Let's Talk About Racism in the Publishing Industry

On Feb. 19, I saw many people in the publishing industry discussing a Publisher's Weekly article on my Twitter feed about the literate agent, Brooks Sherman, who was recently fired by Angie Thomas and other authors. However, the article people were talking about didn't have a positive tone at all. 

 

For those of you not familiar with Angie Thomas, she is the best-selling author of novels such as, "The Hate U Give," which turned into a movie in 2018, and "Concrete Rose." 

 

Thomas has been appointed one of the most relevant writers of our generation for her ability to write about serious issues like racism and police brutality in stories that capture the readers' attention and open more room for the discussion of these issues.

 

So, why did the Publisher's Weekly article have such negative repercussions? In sum, it attributed the success of a black woman author to her white male agent.

assorted-title book lot placed on white wooden shelf Nick Fewings/Unsplash

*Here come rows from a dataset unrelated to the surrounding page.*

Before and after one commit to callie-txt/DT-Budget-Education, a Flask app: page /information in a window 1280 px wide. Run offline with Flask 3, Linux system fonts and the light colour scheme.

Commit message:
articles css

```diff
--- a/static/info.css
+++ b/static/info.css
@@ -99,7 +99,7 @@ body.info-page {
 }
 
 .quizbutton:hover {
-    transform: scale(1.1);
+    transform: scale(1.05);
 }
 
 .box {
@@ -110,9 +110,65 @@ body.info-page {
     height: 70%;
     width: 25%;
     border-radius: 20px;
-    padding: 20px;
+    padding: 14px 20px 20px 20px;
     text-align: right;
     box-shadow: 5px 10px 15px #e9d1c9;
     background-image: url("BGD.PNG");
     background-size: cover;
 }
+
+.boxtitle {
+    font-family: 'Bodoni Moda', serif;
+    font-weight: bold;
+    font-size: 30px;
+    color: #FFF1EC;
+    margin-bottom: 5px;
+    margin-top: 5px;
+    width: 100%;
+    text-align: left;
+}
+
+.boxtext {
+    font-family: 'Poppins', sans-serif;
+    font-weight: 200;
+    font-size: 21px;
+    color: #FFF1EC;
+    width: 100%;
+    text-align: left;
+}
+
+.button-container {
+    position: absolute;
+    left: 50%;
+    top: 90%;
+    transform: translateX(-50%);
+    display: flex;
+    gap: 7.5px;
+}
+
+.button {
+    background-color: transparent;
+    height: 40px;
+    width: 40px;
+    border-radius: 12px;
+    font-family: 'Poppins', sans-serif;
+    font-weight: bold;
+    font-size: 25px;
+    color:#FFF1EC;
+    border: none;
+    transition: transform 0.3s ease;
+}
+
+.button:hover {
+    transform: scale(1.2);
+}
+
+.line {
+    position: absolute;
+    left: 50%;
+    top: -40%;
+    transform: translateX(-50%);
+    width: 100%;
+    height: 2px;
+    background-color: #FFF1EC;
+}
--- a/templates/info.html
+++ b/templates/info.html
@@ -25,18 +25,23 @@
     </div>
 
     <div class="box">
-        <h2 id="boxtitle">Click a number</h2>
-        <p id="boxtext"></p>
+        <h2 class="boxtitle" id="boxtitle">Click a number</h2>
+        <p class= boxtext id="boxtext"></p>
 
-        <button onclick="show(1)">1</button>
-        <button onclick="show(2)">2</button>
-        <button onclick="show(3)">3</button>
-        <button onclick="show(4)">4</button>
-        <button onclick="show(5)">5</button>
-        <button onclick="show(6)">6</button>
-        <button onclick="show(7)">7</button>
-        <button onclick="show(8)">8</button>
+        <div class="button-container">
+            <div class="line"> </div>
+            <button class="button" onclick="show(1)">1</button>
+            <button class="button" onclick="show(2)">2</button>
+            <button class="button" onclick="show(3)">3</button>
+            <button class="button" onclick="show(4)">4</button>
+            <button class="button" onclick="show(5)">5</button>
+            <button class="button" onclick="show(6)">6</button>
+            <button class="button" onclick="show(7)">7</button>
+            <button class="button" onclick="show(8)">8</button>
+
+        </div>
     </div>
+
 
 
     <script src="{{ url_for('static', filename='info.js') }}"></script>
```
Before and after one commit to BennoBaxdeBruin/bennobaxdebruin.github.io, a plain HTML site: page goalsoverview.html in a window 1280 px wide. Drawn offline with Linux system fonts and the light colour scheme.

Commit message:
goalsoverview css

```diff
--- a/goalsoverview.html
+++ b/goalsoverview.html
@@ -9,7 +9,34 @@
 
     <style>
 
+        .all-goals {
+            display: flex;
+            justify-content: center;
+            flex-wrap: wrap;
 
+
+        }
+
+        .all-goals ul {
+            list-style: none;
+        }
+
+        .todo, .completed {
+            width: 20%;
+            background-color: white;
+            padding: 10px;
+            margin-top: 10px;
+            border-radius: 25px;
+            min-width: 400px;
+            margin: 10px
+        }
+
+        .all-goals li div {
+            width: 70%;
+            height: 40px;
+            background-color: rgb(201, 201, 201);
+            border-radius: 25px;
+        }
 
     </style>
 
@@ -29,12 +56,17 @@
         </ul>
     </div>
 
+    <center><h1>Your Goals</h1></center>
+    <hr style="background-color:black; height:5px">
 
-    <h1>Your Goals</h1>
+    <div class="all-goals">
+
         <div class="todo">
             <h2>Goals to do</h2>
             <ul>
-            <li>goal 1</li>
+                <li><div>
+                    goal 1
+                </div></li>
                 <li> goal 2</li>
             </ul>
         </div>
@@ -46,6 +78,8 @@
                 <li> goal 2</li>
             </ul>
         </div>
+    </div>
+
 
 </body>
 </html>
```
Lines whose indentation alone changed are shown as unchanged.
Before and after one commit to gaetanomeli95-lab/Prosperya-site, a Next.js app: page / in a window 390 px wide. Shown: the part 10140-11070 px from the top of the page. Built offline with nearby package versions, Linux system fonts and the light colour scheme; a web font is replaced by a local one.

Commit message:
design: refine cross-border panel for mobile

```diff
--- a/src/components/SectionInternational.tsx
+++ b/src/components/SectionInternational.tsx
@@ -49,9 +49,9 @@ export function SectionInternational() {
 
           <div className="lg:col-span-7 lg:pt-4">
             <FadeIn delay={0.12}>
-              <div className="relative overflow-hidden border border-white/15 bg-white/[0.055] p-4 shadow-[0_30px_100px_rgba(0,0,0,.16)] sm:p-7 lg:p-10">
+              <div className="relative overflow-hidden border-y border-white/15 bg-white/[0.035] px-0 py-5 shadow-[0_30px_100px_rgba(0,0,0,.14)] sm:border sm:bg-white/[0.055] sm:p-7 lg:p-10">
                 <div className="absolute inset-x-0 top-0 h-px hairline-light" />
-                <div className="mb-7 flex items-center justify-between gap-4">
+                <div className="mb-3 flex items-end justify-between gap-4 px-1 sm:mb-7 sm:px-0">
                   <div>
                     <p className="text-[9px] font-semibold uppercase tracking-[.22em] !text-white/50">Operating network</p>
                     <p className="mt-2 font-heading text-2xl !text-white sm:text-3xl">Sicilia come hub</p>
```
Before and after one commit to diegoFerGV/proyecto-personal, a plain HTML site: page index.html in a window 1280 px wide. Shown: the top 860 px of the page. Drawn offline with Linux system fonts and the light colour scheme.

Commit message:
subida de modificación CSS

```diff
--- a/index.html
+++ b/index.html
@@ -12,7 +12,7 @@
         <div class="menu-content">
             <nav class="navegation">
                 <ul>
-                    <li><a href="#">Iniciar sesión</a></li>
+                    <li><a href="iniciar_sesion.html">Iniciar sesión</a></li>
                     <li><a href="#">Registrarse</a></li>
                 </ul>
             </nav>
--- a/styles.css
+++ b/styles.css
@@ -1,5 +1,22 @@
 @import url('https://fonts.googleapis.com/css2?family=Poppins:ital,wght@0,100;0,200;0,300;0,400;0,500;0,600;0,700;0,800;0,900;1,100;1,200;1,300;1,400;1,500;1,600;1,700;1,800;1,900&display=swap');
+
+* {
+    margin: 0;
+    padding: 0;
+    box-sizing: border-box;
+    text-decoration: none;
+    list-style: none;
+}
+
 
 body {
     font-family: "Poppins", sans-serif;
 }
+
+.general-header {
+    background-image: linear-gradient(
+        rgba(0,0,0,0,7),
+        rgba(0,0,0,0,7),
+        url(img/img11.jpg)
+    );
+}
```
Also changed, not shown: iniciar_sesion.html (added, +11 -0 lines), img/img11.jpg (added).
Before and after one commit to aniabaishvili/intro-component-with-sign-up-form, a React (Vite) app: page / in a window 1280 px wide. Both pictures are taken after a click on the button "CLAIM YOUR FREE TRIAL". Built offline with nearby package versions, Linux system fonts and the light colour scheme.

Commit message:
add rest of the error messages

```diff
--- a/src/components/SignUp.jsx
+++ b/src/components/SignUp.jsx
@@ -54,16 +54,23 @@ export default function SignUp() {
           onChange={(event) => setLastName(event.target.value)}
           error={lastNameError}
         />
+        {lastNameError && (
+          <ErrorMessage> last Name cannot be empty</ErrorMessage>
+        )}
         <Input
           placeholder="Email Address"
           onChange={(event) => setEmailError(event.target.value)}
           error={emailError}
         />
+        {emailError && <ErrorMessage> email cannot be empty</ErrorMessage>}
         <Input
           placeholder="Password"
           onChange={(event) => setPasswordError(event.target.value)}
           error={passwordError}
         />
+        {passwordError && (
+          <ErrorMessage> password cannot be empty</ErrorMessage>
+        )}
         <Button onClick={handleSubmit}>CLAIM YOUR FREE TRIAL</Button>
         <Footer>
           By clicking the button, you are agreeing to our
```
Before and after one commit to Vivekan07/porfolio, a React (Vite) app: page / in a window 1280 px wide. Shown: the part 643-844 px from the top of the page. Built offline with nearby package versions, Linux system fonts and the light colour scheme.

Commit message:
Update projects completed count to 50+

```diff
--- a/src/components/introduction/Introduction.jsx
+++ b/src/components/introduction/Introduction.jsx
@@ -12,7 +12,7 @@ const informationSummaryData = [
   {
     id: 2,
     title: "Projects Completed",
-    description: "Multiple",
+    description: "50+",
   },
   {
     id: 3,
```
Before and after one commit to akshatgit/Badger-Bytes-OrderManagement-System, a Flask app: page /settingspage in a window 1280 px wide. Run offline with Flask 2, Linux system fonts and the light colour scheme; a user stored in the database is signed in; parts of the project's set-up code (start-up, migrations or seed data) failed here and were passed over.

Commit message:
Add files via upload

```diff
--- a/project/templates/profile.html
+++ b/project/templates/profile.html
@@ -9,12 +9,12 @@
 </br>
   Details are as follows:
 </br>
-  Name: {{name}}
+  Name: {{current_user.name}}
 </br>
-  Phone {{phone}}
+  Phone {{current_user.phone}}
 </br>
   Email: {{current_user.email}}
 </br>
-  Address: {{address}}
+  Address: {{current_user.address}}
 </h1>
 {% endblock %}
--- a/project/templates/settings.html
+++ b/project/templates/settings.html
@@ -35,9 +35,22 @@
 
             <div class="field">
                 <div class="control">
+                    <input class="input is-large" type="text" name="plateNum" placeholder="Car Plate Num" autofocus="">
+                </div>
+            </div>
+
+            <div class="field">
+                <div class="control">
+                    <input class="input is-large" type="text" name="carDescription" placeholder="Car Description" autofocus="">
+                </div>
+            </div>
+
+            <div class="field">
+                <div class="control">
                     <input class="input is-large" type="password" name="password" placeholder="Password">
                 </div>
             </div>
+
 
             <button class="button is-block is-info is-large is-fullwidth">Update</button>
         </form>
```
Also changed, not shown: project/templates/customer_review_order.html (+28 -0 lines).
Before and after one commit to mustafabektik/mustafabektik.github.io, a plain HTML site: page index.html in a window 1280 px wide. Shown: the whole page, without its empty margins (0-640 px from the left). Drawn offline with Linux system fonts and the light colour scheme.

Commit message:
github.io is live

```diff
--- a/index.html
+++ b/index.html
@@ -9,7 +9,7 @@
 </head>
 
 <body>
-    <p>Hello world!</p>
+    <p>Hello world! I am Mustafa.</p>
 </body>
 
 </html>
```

The original article claimed that Brooks Sherman "discovered her" and "plucked (Thomas) from obscurity." Publisher's Weekly received severe backlash on social media and they have since edited the article, removing these problematic statements. 

 

The article reports that Sherman is no longer a part of "Janklow & Nesbit Associates," and that he was recently dropped by some authors like Thomas herself. Thomas is rumoured to have fired the agent after allegations about unethical work from Sherman's part. 

 

The Publisher Weekly article claims that Sherman "had a pattern of deceiving clients regarding submissions and foreign rights, and that he denigrated authors to other authors and to editors." 

The content of the article per se isn't the issue, but how it was written was. To claim that a white male agent was responsible for the success of a black woman is beyond absurd. 

 

iPhone with Twitter logo Photo by Sara Kurfeb from Unsplash

A few weeks ago I saw a few reports on social media of black authors who were contacted by publishers during the peak of Black Lives Matter around June 2020, only to never hear from them again when the movement's visibility in the media died down.   

The importance of #OwnVoices books, a term that refers to under-represented groups writing about their experience,  gained visibility last year. However, it seems that most major publishers forgot about it now that the BLM isn't trending as much as it was in mid 2020. 

 

When we bring the history of black authors within the publishing industry over the last year into conversation, the Publisher's Weekly article becomes even more problematic. 

 

It should be unacceptable that a media platform would give credit to a black author's success to her white male agent. It is especially infuriating if we note that this happened during Black History Month.

 

man behind a black lives matter sign Photo by Cottonbro from Pexels

 

This further proves that a lot of companies and media platforms that supported the Black Lives Matter movement did so superficially. They did it to make their brand look good, but as soon as it meant changing their ways and looking at their own structural racism, they backed out.

 

Angie Thomas is an incredibly talented writer and her success is the result of no one but herself. Anyone who tries to claim otherwise should think hard about the reasons that lead them to believe so. 

 

Thomas has thanked her followers via Twitter for the support she's gotten, but other than that she hasn't publicly stated anything about the polemic article.